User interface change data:
----

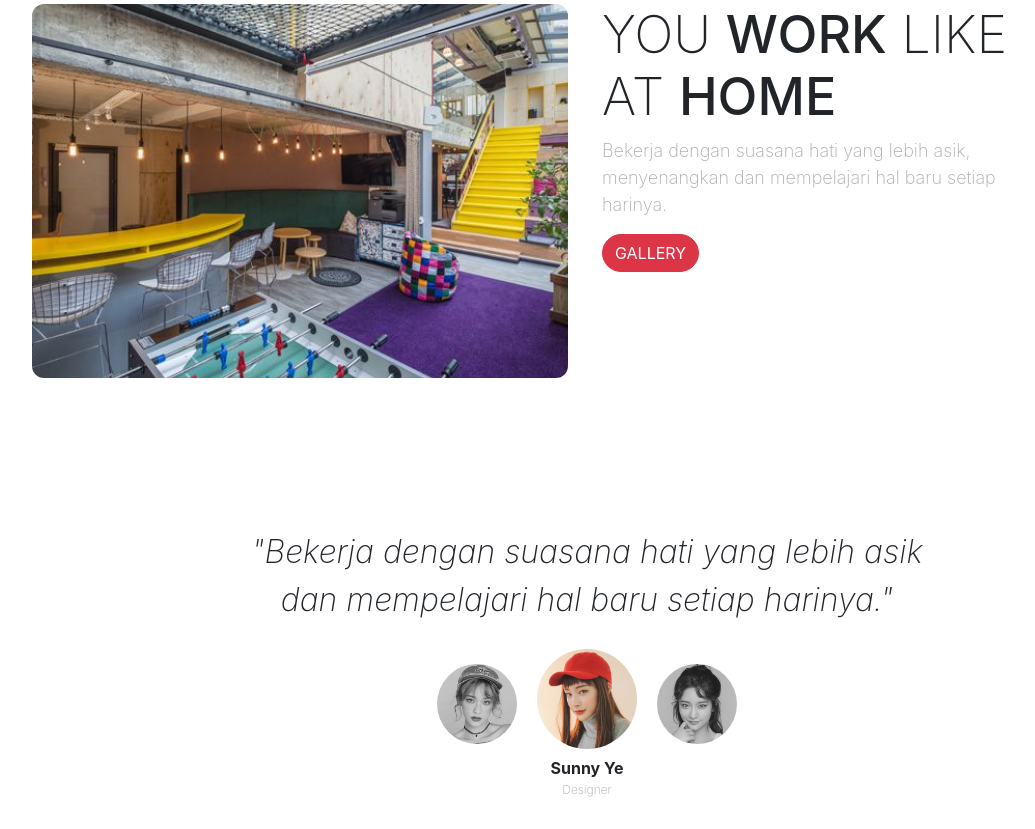
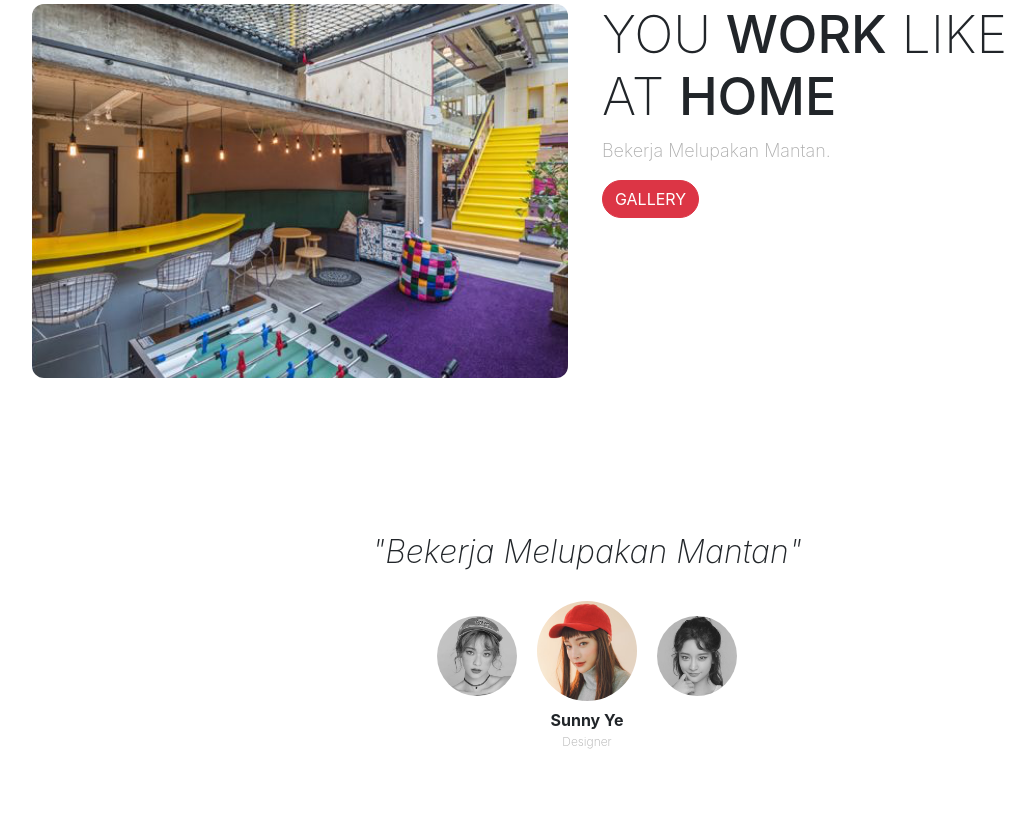
Before and after one commit to pl3d93/pl3d93.github.io, a plain HTML site: page index.html in a window 1280 px wide. Shown: the part 834-1663 px from the top of the page, without its empty margins (53-1088 px from the left). After the commit the page ends 1615 px from the top, so only its background shows below. Drawn offline with nearby package versions, Linux system fonts and the light colour scheme; a web font is replaced by a local one.

Commit message:
Update index.html

```diff
--- a/index.html
+++ b/index.html
@@ -12,7 +12,7 @@
     <!-- Google Fonts -->
     <link href="https://fonts.googleapis.com/css?family=Viga" rel="stylesheet">
 
-    <title>Sandhika Galih</title>
+    <title>Portofolio Iseng</title>
   </head>
   <body>
 
@@ -82,8 +82,7 @@
         </div>
         <div class="col-lg-5">
           <h2>You <span>Work</span> Like at <span>Home</span></h2>
-          <p>Bekerja dengan suasana hati yang lebih asik, menyenangkan
-            dan mempelajari hal baru setiap harinya.</p>
+          <p>Bekerja Melupakan Mantan.</p>
           <a href="#" class="btn btn-danger tombol">Gallery</a>
         </div>
       </div>
@@ -94,7 +93,7 @@
       <section class="testimonial">
         <div class="row justify-content-center">
           <div class="col-lg-8">
-            <p>"Bekerja dengan suasana hati yang lebih asik dan mempelajari hal baru setiap harinya."</p>
+            <p>"Bekerja Melupakan Mantan"</p>
           </div>
         </div>
         <div class="row justify-content-center">
```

----

» What the exercise asks:
Would it be possible to print the records above verbatim, pictures omitted?

» Response for this exercise:
Before and after one commit to pl3d93/pl3d93.github.io, a plain HTML site: page index.html in a window 1280 px wide. Shown: the part 834-1663 px from the top of the page, without its empty margins (53-1088 px from the left). After the commit the page ends 1615 px from the top, so only its background shows below. Drawn offline with nearby package versions, Linux system fonts and the light colour scheme; a web font is replaced by a local one.

Commit message:
Update index.html

```diff
--- a/index.html
+++ b/index.html
@@ -12,7 +12,7 @@
     <!-- Google Fonts -->
     <link href="https://fonts.googleapis.com/css?family=Viga" rel="stylesheet">
 
-    <title>Sandhika Galih</title>
+    <title>Portofolio Iseng</title>
   </head>
   <body>
 
@@ -82,8 +82,7 @@
         </div>
         <div class="col-lg-5">
           <h2>You <span>Work</span> Like at <span>Home</span></h2>
-          <p>Bekerja dengan suasana hati yang lebih asik, menyenangkan
-            dan mempelajari hal baru setiap harinya.</p>
+          <p>Bekerja Melupakan Mantan.</p>
           <a href="#" class="btn btn-danger tombol">Gallery</a>
         </div>
       </div>
@@ -94,7 +93,7 @@
       <section class="testimonial">
         <div class="row justify-content-center">
           <div class="col-lg-8">
-            <p>"Bekerja dengan suasana hati yang lebih asik dan mempelajari hal baru setiap harinya."</p>
+            <p>"Bekerja Melupakan Mantan"</p>
           </div>
         </div>
         <div class="row justify-content-center">
```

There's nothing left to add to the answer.